Oswalt is not to fault for still being around. Dan Haren's front office and Cliff Lee's front office found ways to send them to contenders without demands or a sense of gratitude and duty. That report claiming Oswalt didn't want to play in Philadelphia? Totally false. All he is doing is pitching and taking care of his wallet, each a privilege he has duly earned. Breaks my heart to hear his Cardinal wish, but who is he to turn down a ring run for the cellar?
The contract stinks. It's the elephant in the
room two-door Tahoe. But there are ways around it. Obviously, opposing teams are interested in discovering those pathways and believe that a trade is possible. The Astros, on the other hand, have yet to take notice of the figures and appear to be looking for relatively equal talent instead.
This, among everything else, is what needs to change. This is the idea that McLane and Co. need to get into their heads. Equal talent isn't on its way to Houston. It's not.
McLane is trying. So is Wade. The first and most logical step in this process was to try. In Drayton's mind, his efforts are all for Roy, his beloved prospect-turned-superstar pitcher. McLane loves loyalty, unless it comes packaged with prospects. This is a philosophy that worked with a farm system. But that's gone thin as his hair.
Drayton also not only likes to win, but to win now, period - for both the franchise and for his public perception. But this isn't 1998. "Now" has come and gone and turned into at least five years. It could get worse if McLane's ego wins out.
From Wade's perspective, it's about getting value, and rightly so. The Phillies would be a nice target, primarily because he has always looked there first, age be damned. This time, it appears that youth is finally in the picture. Given Wade's temporary break from my doghouse, I'm assuming that he has been the level-headed one in negotiations. But who knows.
When does this get ugly? Try August 1, when Oswalt is still in an Astros uniform and the level of impatience has blown through Minute Maid's retractable roof.
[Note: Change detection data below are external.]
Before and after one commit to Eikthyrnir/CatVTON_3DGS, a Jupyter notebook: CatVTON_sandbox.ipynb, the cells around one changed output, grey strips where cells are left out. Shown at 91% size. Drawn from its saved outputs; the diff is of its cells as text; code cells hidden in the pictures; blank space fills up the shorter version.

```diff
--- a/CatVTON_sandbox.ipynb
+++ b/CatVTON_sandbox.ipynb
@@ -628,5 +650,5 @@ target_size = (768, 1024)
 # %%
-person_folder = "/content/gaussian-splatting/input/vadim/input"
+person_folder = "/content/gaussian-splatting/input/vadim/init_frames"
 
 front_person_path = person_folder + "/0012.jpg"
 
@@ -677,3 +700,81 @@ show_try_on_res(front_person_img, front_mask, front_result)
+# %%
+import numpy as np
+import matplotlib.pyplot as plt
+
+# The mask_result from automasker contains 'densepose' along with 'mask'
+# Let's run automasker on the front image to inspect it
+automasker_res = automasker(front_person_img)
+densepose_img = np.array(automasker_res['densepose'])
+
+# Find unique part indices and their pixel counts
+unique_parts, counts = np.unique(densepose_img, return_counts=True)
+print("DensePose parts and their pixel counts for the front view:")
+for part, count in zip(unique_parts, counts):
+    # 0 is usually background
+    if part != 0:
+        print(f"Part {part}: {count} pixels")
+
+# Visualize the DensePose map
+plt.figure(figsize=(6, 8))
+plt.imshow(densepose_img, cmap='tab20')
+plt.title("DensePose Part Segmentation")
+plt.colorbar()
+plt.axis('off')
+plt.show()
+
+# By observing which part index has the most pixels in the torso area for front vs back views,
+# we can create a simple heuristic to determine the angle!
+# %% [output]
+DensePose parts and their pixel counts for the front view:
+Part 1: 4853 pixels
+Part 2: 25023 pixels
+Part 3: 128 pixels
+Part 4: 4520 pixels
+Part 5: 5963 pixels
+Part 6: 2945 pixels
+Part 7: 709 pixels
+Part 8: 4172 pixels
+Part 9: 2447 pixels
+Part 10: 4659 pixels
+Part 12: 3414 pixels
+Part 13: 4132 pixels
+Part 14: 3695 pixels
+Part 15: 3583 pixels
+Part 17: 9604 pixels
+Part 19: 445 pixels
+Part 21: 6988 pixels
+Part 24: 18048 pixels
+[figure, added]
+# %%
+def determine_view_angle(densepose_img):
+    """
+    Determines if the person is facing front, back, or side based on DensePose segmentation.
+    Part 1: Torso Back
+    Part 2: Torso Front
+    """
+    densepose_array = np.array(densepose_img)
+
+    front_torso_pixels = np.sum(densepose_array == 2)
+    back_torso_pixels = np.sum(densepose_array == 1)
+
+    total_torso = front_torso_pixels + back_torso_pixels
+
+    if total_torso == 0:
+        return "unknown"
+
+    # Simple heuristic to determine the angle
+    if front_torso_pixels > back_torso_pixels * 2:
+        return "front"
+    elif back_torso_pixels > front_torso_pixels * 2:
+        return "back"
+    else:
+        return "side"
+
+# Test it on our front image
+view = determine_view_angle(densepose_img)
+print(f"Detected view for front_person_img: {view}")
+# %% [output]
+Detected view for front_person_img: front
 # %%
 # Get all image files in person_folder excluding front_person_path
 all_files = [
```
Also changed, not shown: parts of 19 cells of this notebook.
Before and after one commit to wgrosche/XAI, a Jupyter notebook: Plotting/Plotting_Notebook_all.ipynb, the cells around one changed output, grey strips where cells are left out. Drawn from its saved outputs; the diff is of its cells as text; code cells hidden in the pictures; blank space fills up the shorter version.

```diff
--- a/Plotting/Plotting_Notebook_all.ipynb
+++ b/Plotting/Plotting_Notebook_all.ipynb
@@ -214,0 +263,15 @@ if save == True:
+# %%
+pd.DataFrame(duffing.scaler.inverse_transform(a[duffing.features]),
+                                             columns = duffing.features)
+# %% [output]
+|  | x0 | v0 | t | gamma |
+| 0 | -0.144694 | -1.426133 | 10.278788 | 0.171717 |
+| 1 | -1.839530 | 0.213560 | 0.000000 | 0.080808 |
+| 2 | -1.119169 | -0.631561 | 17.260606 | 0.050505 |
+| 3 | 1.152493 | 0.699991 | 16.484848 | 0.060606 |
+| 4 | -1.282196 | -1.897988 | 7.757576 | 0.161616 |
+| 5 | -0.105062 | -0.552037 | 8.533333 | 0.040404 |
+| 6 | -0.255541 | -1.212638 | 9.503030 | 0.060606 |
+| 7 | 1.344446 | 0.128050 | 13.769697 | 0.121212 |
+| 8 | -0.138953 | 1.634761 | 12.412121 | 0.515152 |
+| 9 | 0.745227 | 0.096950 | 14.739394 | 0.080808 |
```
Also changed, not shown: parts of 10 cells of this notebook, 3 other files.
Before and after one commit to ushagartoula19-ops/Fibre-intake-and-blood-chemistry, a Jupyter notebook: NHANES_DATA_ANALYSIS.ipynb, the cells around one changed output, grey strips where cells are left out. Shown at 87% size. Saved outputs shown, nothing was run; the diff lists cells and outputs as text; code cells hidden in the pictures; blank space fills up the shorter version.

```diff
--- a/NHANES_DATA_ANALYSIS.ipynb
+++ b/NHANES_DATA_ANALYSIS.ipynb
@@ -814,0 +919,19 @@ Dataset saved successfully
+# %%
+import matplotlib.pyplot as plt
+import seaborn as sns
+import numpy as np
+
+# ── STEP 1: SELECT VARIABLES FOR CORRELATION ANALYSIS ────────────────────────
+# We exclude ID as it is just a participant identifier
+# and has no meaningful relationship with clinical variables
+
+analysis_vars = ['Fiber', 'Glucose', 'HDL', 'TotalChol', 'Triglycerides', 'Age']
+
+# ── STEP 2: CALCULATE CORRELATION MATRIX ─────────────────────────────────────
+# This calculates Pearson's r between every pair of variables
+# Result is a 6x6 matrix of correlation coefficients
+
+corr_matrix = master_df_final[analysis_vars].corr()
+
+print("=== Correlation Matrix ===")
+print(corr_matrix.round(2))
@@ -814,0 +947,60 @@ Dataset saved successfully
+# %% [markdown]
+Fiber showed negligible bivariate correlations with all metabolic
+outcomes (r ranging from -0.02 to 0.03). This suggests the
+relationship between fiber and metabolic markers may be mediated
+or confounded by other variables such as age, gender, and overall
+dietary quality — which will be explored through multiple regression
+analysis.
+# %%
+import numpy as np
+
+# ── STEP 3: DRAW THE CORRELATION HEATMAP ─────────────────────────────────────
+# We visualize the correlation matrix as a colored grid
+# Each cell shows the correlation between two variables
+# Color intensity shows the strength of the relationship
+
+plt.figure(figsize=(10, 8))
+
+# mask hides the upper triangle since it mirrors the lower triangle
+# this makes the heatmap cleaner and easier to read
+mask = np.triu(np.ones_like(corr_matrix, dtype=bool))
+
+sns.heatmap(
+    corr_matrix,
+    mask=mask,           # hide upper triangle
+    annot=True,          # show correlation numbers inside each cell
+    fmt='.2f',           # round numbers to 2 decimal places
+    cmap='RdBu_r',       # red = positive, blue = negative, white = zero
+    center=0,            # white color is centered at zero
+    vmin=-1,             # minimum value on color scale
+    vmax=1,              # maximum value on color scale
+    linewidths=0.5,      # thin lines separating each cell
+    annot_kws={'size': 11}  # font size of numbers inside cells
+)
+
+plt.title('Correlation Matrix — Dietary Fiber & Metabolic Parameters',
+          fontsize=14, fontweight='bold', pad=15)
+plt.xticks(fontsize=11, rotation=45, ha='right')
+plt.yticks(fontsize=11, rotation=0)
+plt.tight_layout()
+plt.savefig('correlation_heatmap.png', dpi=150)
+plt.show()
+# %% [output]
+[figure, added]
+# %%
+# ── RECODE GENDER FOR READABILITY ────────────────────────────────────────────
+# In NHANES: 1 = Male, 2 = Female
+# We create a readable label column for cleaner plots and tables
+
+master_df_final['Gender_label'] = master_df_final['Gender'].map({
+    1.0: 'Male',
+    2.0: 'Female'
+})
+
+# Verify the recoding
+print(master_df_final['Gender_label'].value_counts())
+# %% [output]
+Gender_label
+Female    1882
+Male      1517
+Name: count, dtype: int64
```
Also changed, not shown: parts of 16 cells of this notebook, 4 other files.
Think about the options five years down the road: young prospects that could boom or bust... or nothing. Oswalt won't mean anything at that point. He'll be history, and as gushy and cuddly as historical achievements and memories are, this is a big chance for the franchise to improve their club. The talent of the prospects, though critical, doesn't matter nearly as much as their plain existence in the organization. Even if a deal includes only one Top-100 player instead the two that the Astros have reportedly asked for, it's something to cling to for the time being. There won't be a better chance to make a future-oriented Oswalt trade than the one currently staring the Astros dead in the face.
Trade Roy Oswalt, look ahead. Keep Roy Oswalt, look behind. Either way, a message will be sent.
McLane needs to understand that winning takes losing. He may think that holding out like a tough, sturdy, fans-first owner will make him admirable in Houston, but it won't, not now nor in the future. When we look back at this upcoming week, will MLane be the villain? Or will he save us the energy, discover which idea makes the most sense and act on it?
As much as I've enjoyed Roy Oswalt in Houston, he can't be here anymore. He's no longer a trade chip, but instead a must-deal. Blame the Astros for putting themselves in this position.
Blame them even more if they drop the ball this time.